- _Material for the task_:

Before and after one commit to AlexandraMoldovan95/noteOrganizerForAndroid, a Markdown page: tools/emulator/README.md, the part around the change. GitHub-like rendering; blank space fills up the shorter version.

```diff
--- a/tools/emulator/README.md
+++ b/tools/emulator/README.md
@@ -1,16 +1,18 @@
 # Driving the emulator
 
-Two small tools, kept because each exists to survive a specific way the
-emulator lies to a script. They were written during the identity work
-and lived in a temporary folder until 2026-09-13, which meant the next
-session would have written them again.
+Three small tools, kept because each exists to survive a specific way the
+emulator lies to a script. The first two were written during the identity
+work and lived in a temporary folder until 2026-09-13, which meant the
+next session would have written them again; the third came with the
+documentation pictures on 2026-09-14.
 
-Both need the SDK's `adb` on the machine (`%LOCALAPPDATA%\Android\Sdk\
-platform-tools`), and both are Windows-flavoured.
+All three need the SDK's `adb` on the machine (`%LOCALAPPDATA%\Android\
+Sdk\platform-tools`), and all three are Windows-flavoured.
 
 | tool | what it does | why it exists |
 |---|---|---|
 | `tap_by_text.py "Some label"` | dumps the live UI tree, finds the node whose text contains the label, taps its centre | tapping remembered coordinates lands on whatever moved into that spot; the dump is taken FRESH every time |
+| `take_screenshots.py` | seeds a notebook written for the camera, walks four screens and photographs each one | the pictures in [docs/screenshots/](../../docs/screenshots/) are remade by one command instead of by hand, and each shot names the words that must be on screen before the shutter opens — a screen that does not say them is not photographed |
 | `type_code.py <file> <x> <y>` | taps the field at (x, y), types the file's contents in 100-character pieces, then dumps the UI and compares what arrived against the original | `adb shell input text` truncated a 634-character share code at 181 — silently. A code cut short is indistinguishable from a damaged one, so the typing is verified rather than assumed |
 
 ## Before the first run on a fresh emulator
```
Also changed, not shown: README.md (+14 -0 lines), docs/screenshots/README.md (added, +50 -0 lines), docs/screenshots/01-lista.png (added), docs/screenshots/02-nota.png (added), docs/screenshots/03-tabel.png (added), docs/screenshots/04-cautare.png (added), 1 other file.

- _What you need to do_: All lines of the listing holding the string "work" must be returned, copied as they stand.

- _Answer to this task_:
-emulator lies to a script. They were written during the identity work
+work and lived in a temporary folder until 2026-09-13, which meant the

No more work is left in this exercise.